Why Were the Pyramids Built?
The pyramids of Egypt were built as tombs for ancient pharaohs. Because they were considered both human and divine, pharaohs were believed to become mediators between gods and humans after death. Since a part of the spirit supposedly remained with the body, the entombed body was mummified and surrounded with objects needed in the afterlife, including furniture, food and gold.
Though earlier kings built rectangular tombs called mastabas that were precursors to the pyramids, the first real pyramid was built around 2630 B.C. for a pharaoh named Djoser. Located at Saqqara, it was known as the step pyramid, as it consisted of mastabas of decreasing size stacked on top of each other.
The most famous pyramids are the pyramids of Giza, the largest of which is known as the Great Pyramid.
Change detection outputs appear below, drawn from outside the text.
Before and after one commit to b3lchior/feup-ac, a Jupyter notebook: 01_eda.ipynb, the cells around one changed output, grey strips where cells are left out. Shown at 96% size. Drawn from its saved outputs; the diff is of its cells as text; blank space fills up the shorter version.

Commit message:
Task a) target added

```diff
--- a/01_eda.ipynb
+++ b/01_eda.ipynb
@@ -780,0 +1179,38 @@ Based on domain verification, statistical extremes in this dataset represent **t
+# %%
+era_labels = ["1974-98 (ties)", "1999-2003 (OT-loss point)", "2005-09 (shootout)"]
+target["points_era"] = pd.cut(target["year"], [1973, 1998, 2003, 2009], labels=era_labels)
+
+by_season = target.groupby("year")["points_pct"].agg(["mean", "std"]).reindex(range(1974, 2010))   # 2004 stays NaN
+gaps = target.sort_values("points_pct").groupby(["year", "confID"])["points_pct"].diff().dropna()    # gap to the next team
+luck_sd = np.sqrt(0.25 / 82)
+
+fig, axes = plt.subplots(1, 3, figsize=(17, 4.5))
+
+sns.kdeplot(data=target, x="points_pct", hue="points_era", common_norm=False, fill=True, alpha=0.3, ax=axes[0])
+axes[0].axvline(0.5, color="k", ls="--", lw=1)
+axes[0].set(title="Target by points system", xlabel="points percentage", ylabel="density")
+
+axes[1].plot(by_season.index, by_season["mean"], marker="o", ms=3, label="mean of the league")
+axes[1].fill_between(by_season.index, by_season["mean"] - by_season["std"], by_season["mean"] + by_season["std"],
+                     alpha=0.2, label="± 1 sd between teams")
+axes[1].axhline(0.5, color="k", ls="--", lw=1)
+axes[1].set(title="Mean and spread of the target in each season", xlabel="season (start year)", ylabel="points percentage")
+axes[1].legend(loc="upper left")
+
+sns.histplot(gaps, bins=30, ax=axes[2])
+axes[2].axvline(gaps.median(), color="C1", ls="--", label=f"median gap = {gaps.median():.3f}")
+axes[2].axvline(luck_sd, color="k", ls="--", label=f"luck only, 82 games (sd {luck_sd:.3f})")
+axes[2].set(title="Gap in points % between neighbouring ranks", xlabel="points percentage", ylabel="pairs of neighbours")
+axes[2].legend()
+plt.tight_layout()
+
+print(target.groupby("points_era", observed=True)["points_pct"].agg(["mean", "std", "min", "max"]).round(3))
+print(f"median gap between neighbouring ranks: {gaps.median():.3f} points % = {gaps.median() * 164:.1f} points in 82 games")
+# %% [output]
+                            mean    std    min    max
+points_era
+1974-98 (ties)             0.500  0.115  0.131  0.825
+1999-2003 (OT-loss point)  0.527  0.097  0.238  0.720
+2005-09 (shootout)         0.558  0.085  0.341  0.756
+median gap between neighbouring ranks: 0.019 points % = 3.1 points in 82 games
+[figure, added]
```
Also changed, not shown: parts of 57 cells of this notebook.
It was built for the pharaoh Khufu, or Cheops, and was originally over 480 feet high, which makes it the largest pyramid in the world. Smaller pyramids nearby were built for Khufu's sons and queens. Many thousands of laborers had to move the millions of stones necessary to build these structures. As the power of pharaohs and belief in their divinity waned, pyramids dwindled in size. The last known pyramid builder was Pepy II, who reigned from 2278 to 2184 B.C.
Robbers, both ancient and modern, removed many of the bodies and implements from the pyramids over the years. However, what remained, as well as the hieroglyphics in the tombs, provided a wealth of information about the culture, religion and customs of ancient Egypt.